Theological Significance: God revealed his glory in the life of Israelites with the purpose of making them his own people, a people devoted to his covenant. If Israelites have to follow the nature and holiness of God then they must see his nature revealed in his glorious presence. Thus the life and character of Israelites was very much related to their understanding of the glory of God. Their self-understanding and future depended upon the power and might of God revealed in the glorious presence of God.
Talking about a manifestation of God’s glory today, we need to consider the glory of God displayed in the manifestation of his love in the person of Jesus Christ and his death upon the cross. God revealed his nature in a more expressive way by becoming flesh and dwelling among us. The awesome glory of Yahweh displayed to the Israelites could be grasped with these words, “And so terrifying was the sight that Moses said, I am exceedingly afraid and trembling (Hebrews 12:21).” In Jesus the eternal Yahweh was displaying his glory more expressly. What an amazing display of God’s glory! In becoming flesh and living among us God was displaying his nature and character more fully.

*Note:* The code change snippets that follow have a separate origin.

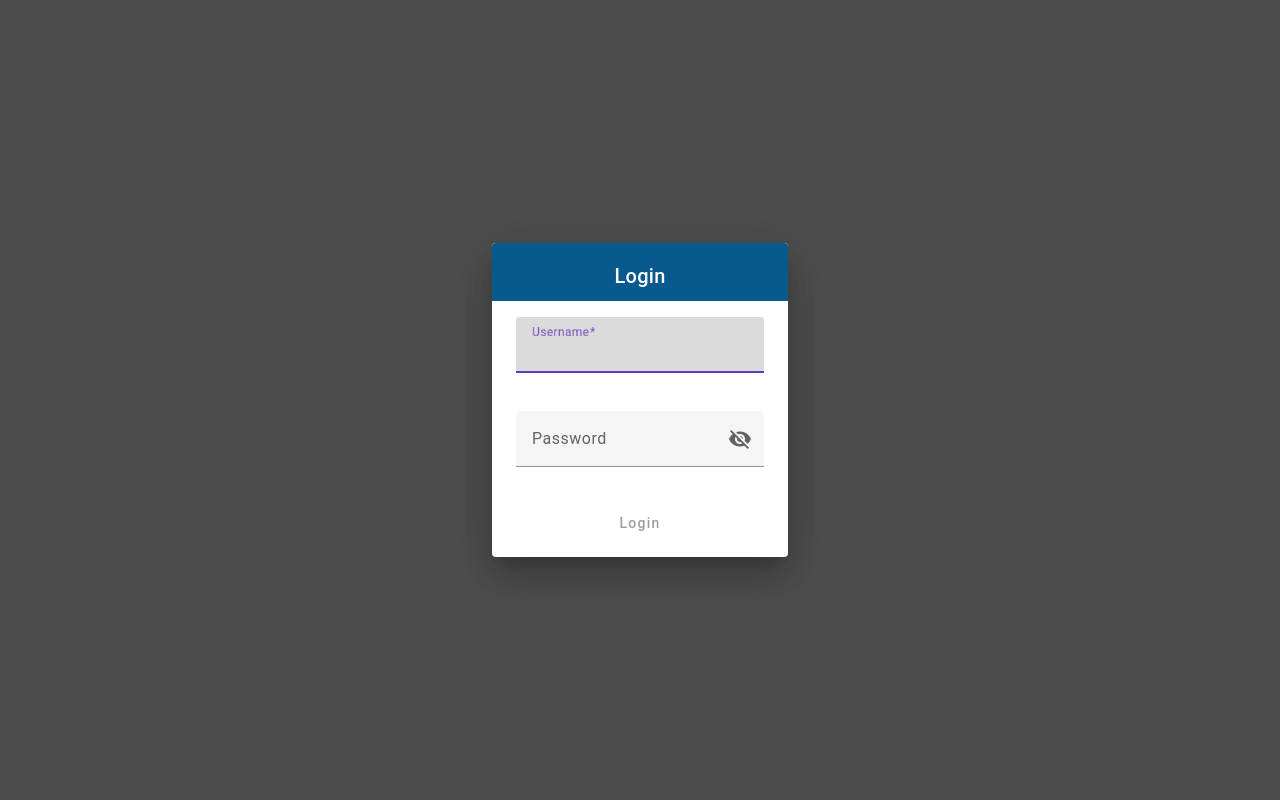
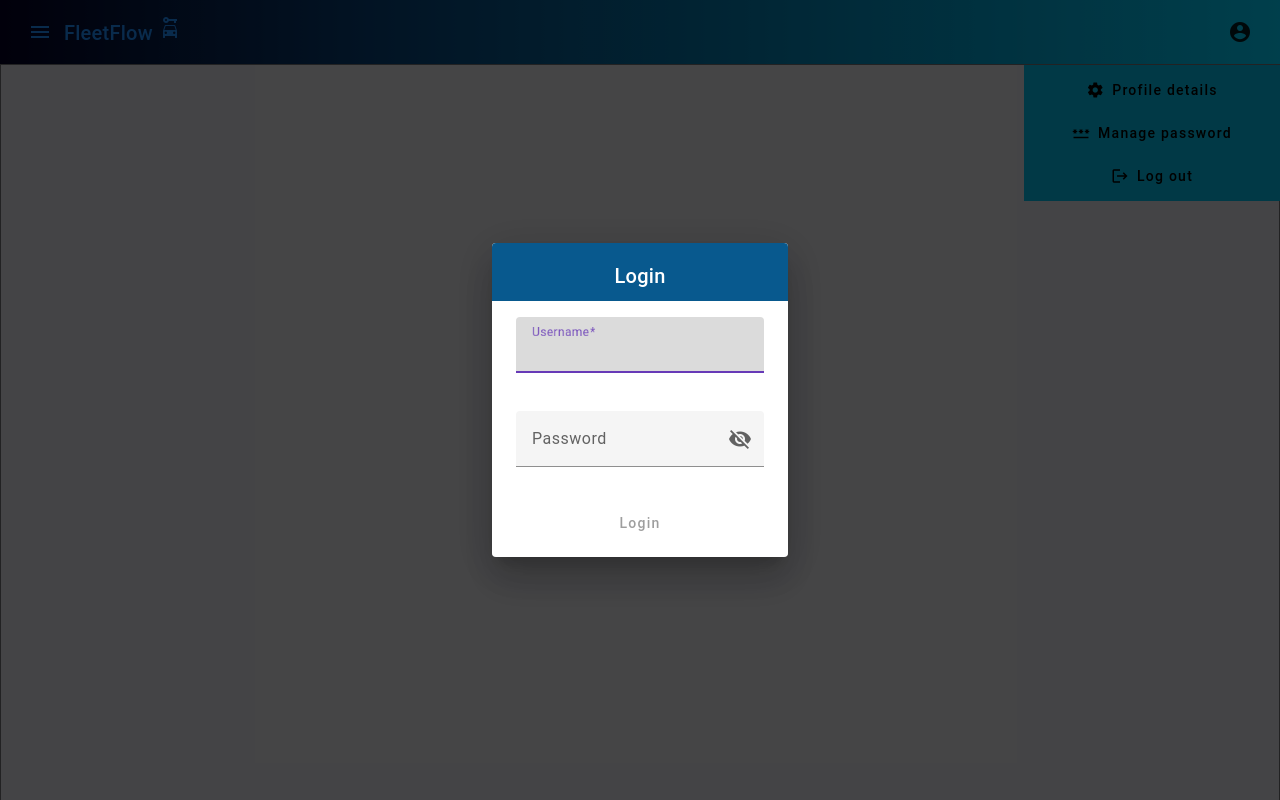
Before and after one commit to LjiljanaSkavic/RentalFEApp, an Angular app: page / in a window 1280 px wide. Built offline with nearby package versions, Linux system fonts and the light colour scheme.

Commit message:
Implement menu

```diff
--- a/src/app/app.component.html
+++ b/src/app/app.component.html
@@ -1,2 +1,97 @@
-<ng-container *ngIf='isLoggedIn'> <h1>Welcome to the app!</h1> </ng-container>
-<router-outlet></router-outlet>
+<mat-toolbar class="toolbar-container">
+  <div class="toolbar-container-left">
+    <button
+      (click)="drawer.toggle()"
+      mat-icon-button>
+      <mat-icon>menu</mat-icon>
+    </button>
+    <mat-label
+      (click)="onRentalAppClick()"
+      class="rental-app-label">FleetFlow
+      <mat-icon>car_rental</mat-icon>
+    </mat-label>
+  </div>
+
+  <div class="toolbar-container-right">
+    <button
+      (click)="onToggleAccountMenuClick()"
+      class="profile-details"
+      mat-icon-button>
+      <mat-icon>account_circle</mat-icon>
+    </button>
+  </div>
+</mat-toolbar>
+
+<mat-drawer-container class="container">
+  <mat-drawer
+    #drawer
+    class="sidenav">
+    <mat-nav-list>
+      <button
+        (click)="drawer.close()"
+        *ngIf="user?.role === 'Administrator' || user?.role === 'Manager'"
+        class="mat-list-item"
+        routerLink="/vehicles"
+        routerLinkActive="active">Vehicles
+      </button>
+      <button
+        (click)="drawer.close()"
+        *ngIf="user?.role === 'Administrator' || user?.role === 'Manager'"
+        class="mat-list-item"
+        routerLink="/manufacturers "
+        routerLinkActive="active">Manufacturers
+      </button>
+      <button
+        (click)="drawer.close()"
+        *ngIf="user?.role === 'Administrator'"
+        class="mat-list-item"
+        routerLink="/users"
+        routerLinkActive="active">Users
+      </button>
+      <button
+        (click)="drawer.close()"
+        *ngIf="user?.role === 'Operator' || user?.role === 'Manager'"
+        class="mat-list-item"
+        routerLink="/rentals"
+        routerLinkActive="active">Rentals
+      </button>
+      <button
+        (click)="drawer.close()"
+        *ngIf="user?.role === 'Manager'"
+        class="mat-list-item"
+        routerLink="/statistics"
+        routerLinkActive="active">Statistics
+      </button>
+    </mat-nav-list>
+  </mat-drawer>
+
+  <mat-drawer-content>
+    <div
+      [@collapse]="collapsed"
+      class="quick-profile-view-card">
+      <button
+        (click)="onProfileDetailsClick()"
+        class="icon-label-wrapper"
+        mat-button>
+        <mat-icon>settings</mat-icon>
+        Profile details
+      </button>
+
+      <button
+        (click)="onChangePasswordClick()"
+        class="icon-label-wrapper"
+        mat-button>
+        <mat-icon>password</mat-icon>
+        Manage password
+      </button>
+      <button
+        (click)="onLogOutClick()"
+        class="icon-label-wrapper"
+        mat-button>
+        <mat-icon>logout</mat-icon>
+        Log out
+      </button>
+    </div>
+    <router-outlet></router-outlet>
+  </mat-drawer-content>
+</mat-drawer-container>
--- a/src/app/app.component.scss
+++ b/src/app/app.component.scss
@@ -0,0 +1,80 @@
+@import "src/app/shared/colors";
+
+body {
+  overflow: hidden;
+}
+
+.toolbar-container {
+  display: flex;
+  justify-content: space-between;
+  position: sticky;
+  top: 0;
+  z-index: 150;
+  background: rgb(2, 0, 36);
+  background: linear-gradient(90deg, rgba(2, 0, 36, 1) 0%, rgba(9, 66, 121, 1) 29%, rgba(0, 212, 255, 1) 100%);
+}
+
+.toolbar-container-left {
+  display: flex;
+  align-items: center;
+  color: $color-blue-3;
+}
+
+.toolbar-container-right {
+  display: flex;
+  align-items: center;
+}
+
+.rental-app-label {
+  cursor: pointer;
+}
+
+.container {
+  height: 100vh;
+  border: 1px solid rgba(0, 0, 0, 0.5);
+  background-color: $color-gray-1;
+}
+
+.sidenav {
+  display: flex;
+  flex-direction: column;
+  width: 200px;
+  background-color: $color-blue-4;
+  color: $color-blue-3;
+  padding: 16px;
+}
+
+.mat-toolbar {
+  background-color: $color-blue-3;
+}
+
+.mat-list-item {
+  color: $color-blue-3;
+  background-color: $color-blue-4;
+  width: 100%;
+  padding: 16px;
+  border: none;
+  cursor: pointer;
+}
+
+.mat-list-item:hover {
+  background-color: $color-blue-7;
+}
+
+.mat-list-item.active {
+  background-color: $color-blue-1;
+  color: $color-gray-1;
+}
+
+.quick-profile-view-card {
+  z-index: 20;
+  height: 120px;
+  width: 240px;
+  background-color: $color-blue-6;
+  display: flex;
+  flex-direction: column;
+  gap: 8px;
+  padding: 8px;
+  position: fixed;
+  right: 0;
+}
--- a/src/app/app.component.ts
+++ b/src/app/app.component.ts
@@ -1,12 +1,13 @@
 import { ChangeDetectorRef, Component, OnDestroy, OnInit } from '@angular/core';
 import { LoginComponent } from "./component/login/login.component";
-import { UserService } from "./services/user.service";
 import { MatDialog } from "@angular/material/dialog";
 import { animate, AUTO_STYLE, state, style, transition, trigger } from "@angular/animations";
 import { UserStoreService } from "./services/user-store.service";
 import { AppUser } from "./model/AppUser";
 import { Subscription } from "rxjs";
+
 export const DEFAULT_ANIMATION_DURATION = 100;
+
 @Component({
   selector: 'app-root',
   templateUrl: './app.component.html',
@@ -20,39 +21,42 @@ export const DEFAULT_ANIMATION_DURATION = 100;
     ])
   ]
 })
-export class AppComponent implements OnInit, OnDestroy{
+export class AppComponent implements OnInit, OnDestroy {
   user: AppUser | null = null;
-  isLoggedIn = false;
   subscription = new Subscription();
+  collapsed = false;
+
   constructor(private _userStoreService: UserStoreService,
-              public dialog: MatDialog,
-              private _changeDetectorRef: ChangeDetectorRef) {
+              private _changeDetectorRef: ChangeDetectorRef,
+              public dialog: MatDialog) {
   }
+
   ngOnInit(): void {
     this.user = this._userStoreService.getLoggedInUser();
     if (this.user !== null) {
       this._userStoreService.setUserAsLoggedIn(this.user);
     } else {
-     this.openLogin();
+      this.openLogin();
     }
 
     this.subscribeToUserChanges();
   }
 
-  openLogin(): void{
+  openLogin(): void {
     const dialogRef = this.dialog.open(LoginComponent,
       {
         disableClose: true,
         hasBackdrop: true,
-        backdropClass: 'rental-app-backdrop'});
+        backdropClass: 'rental-app-backdrop'
+      });
     dialogRef.afterClosed().subscribe((user) => {
       this._userStoreService.setUserAsLoggedIn(user);
       this._userStoreService.isLoggedIn$.next(true);
     });
   }
 
-  subscribeToUserChanges(): void{
-   this.subscription.add(this._userStoreService.isLoggedIn$.subscribe(res => {
+  subscribeToUserChanges(): void {
+    this.subscription.add(this._userStoreService.isLoggedIn$.subscribe(res => {
       if (res) {
         this.user = this._userStoreService.getLoggedInUser();
         this._changeDetectorRef.detectChanges();
@@ -63,6 +67,27 @@ export class AppComponent implements OnInit, OnDestroy{
     }));
   }
 
+  onProfileDetailsClick(): void {
+
+  }
+
+  onChangePasswordClick(): void {
+
+  }
+
+  onLogOutClick(): void {
+
+  }
+
+  onRentalAppClick(): void {
+
+  }
+
+  onToggleAccountMenuClick(): void {
+
+  }
+
+
   ngOnDestroy(): void {
     this.subscription.unsubscribe();
   }
--- a/src/app/model/AppUser.ts
+++ b/src/app/model/AppUser.ts
@@ -1,3 +1,5 @@
+export type UserRole = 'Manager' | 'Administrator' | 'Operator';
+
 export interface AppUser {
   id: number;
   username: string;
@@ -5,6 +7,6 @@ export interface AppUser {
   lastName: string;
   email: string;
   phone: string;
-  role: string;
+  role: UserRole;
   profilePictureId: number;
 }
--- a/src/app/shared/colors.scss
+++ b/src/app/shared/colors.scss
@@ -1,4 +1,16 @@
 $color-white: #fff;
 $color-black: #000;
 
+
 $color-blue-1: #08598e;
+$color-blue-2: #01c7f3;
+$color-blue-3: #1E90FF;
+$color-blue-4: #041741;
+$color-blue-5: #0498c8;
+$color-blue-6: #05c1eb;
+$color-blue-7: #0a2663;
+$color-blue-8: #ADD8E6;
+
+$color-gray-1: #e6e6eb;
+$color-gray-2: #48484a;
+$color-gray-3: gray;
```
Also changed, not shown: src/app/app.module.ts (+13 -2 lines).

God’s glory today has to be centered upon the work of the Holy Spirit in bringing transformation in a disciple’s life. Today the Holy Spirit has been poured into the hearts of disciples for them to experience and understand the presence of God. The Holy Spirit teaches and guides us into all truth related to the character of Jesus and his kingdom. The Holy Spirit is working in us to enable us to work for the extension of His kingdom, a kingdom which will be filled with his glory as was seen by prophet Ezekiel. What a great privilege we have today to be vessels carrying the glory and the presence of God!
Do we truly understand the significance of God’s glory today? What do we really mean when we talk about the glory of God today? What is the role of the Holy Spirit today in our churches and in our personal life? If only we could understand the significance of the amazing privilege we have today to behold the glory of God in the person of the Holy Spirit!